Experts weigh in on Amazon/Whole Foods deal

Default Image

Joe McCann, of NodeSource, believes the deal will cement Amazon’s strength in the marketplace – but notes that there may be struggles.

“Groceries is the last retail challenge for them given its perishability. What Amazon has gained from this acquisition is another 400 “distribution centers” targeting affluent/upper-class consumers that are already likely Amazon Prime account holders,” said Joe McCann, CEO, NodeSource. “Whole Foods had an expansion plan to get to 1,200 stores but has been stymied by activist investors and flat growth. Amazon has the resources and ability to triple the number of Whole Foods while simultaneously adding on Amazon capabilities to the consumer’s purchasing habits. Expect average Amazon basket size to increase in the intermediate term. Overall, the Amazon acquisition is another point of validation for how important it is for current companies to invest in digital transformation initiatives as Amazon is effectively competing with everyone. Speed is everything when it comes to the rapidly changing digital landscape and more companies need to leverage technologies, like Amazon does, to compete.”

Helpshift’s CEO believes the acquisition will have the most impact on customer service.

“We see Amazon’s acquisition of Whole Foods as part of a growing trend of digital and brick and mortar convergence,” said Abinash Tripathy, CEO of Helpshift. “From a customer service perspective we are excited about this development since we believe more and more stores will adopt the app philosophy of customer engagement. Similar to what Amazon is proposing with the Amazon Go stores, the shopping experience will be truly seamless. That means when you shop at your nearby store you won’t have to hunt down a customer service clerk to find something but rather your phone will tell you instead.”
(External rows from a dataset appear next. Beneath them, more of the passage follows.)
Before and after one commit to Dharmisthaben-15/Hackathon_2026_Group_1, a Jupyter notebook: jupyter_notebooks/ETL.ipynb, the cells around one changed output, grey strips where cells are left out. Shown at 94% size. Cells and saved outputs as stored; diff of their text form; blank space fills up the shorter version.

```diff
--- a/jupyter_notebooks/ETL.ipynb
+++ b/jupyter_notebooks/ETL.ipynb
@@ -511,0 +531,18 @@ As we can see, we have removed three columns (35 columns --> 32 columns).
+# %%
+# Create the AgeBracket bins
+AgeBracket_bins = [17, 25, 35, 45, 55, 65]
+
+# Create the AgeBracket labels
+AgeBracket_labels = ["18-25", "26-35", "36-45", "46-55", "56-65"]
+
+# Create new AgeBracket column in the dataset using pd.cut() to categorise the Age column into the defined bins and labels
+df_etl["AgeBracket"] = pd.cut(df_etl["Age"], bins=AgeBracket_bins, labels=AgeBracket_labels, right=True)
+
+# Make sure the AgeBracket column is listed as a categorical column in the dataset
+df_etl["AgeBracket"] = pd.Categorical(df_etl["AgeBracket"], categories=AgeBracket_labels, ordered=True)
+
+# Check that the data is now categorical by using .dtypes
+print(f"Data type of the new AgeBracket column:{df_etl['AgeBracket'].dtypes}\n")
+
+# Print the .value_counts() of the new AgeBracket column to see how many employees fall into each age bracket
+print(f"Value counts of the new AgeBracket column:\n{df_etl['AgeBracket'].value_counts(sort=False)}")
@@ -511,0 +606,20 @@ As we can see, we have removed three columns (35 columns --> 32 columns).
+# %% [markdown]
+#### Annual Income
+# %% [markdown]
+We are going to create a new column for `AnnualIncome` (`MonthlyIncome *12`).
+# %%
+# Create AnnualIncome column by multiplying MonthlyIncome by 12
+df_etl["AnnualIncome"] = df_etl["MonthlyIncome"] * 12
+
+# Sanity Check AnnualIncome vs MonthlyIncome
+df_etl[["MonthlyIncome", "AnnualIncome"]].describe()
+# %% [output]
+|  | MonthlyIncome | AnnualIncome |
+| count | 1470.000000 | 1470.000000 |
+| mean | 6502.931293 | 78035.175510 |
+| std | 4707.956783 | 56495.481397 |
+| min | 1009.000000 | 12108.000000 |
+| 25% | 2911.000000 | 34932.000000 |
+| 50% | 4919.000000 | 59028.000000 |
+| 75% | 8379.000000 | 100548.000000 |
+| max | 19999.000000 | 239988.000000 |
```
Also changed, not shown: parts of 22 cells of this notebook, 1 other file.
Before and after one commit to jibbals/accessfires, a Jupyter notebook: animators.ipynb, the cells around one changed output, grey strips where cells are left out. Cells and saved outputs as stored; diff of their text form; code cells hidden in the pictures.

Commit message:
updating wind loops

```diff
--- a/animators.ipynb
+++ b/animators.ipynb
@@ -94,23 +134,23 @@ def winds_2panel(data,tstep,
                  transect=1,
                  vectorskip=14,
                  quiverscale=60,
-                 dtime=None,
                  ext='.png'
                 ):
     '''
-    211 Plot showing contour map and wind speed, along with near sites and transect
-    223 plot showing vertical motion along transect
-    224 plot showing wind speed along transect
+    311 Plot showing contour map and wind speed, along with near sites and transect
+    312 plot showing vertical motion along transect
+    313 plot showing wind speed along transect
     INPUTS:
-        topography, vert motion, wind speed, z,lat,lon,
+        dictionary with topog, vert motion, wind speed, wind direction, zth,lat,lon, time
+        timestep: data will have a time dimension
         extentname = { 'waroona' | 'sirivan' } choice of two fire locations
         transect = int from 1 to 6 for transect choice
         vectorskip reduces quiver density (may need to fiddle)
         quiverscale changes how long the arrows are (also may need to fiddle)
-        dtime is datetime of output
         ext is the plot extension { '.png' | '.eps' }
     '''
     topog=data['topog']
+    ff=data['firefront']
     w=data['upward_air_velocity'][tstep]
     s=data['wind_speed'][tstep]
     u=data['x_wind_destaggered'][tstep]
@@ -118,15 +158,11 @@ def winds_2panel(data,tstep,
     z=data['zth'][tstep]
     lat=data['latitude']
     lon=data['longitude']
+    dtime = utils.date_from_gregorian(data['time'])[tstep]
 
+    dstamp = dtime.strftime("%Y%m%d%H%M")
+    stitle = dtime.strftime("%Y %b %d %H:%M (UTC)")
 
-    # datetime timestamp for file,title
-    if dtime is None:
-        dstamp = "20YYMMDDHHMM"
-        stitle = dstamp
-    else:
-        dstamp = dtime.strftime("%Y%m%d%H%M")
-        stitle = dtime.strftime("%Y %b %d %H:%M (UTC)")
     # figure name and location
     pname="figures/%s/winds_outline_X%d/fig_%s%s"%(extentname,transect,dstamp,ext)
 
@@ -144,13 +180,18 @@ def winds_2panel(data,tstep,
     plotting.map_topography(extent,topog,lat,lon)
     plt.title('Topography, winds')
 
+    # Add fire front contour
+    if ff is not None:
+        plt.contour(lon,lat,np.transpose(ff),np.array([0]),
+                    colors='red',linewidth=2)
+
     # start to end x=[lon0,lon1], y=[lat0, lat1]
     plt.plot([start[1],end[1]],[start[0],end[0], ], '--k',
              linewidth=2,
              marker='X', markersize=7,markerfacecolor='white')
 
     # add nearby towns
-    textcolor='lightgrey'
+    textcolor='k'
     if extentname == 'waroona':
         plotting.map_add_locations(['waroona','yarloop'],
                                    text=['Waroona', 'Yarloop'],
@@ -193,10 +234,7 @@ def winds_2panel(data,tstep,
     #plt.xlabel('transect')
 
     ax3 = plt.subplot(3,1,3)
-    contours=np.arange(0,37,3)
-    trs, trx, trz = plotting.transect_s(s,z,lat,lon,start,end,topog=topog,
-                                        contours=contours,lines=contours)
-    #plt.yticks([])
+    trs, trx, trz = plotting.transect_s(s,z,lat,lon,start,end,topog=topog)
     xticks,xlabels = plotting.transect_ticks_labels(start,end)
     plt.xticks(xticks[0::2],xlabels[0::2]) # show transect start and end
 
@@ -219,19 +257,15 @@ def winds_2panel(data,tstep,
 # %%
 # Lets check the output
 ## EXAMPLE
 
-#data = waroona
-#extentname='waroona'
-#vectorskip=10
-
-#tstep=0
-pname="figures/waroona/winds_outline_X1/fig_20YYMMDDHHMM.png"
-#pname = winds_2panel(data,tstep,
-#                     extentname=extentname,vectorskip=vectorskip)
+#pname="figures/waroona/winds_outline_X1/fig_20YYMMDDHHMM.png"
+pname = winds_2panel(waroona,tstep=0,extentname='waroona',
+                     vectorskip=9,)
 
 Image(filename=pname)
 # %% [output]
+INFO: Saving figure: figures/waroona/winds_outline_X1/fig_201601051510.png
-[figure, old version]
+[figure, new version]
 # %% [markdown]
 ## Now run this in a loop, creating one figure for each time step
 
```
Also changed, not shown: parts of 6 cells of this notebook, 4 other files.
CEO Steve Sachs believes the potential of personalizing grocery shoppers’ experiences could change dramatically through this move.

“The traditional grocery business is changing dramatically, especially when it comes to how consumers shop. It’s never been more challenging for grocery brands and in order to compete, they must deliver personalized one-to-one experiences across channels – digitally and in-store – tied to both content and products. These personalized experiences are a big part of what Amazon does well and one of the reasons why they are winning. Any grocer that isn’t delivering personalized experiences needs to immediately start to invest in doing so,” said Steve Sachs, CEO. OneSpot.

And, 1010data’s CEO believes the deal will push retail behemoth Walmart to begin upping their tech game, too.

Samir Bhavnani, VP of Consumer Insights, 1010data said,”While Walmart is augmenting its digital assets, Amazon is not standing by, investing in a significant way to expand its brick and mortar presence. This is a great move for consumers who will benefit from Amazon’s innovation.”



Kristina Knight is a freelance writer based in Ohio, United States. She began her career in radio and television broadcasting, focusing her energies on health and business reporting. After six years in the industry, Kristina branched out on her own. Since 2001, her articles have appeared in Family Delegate, Credit Union Business, and with Threshold Media.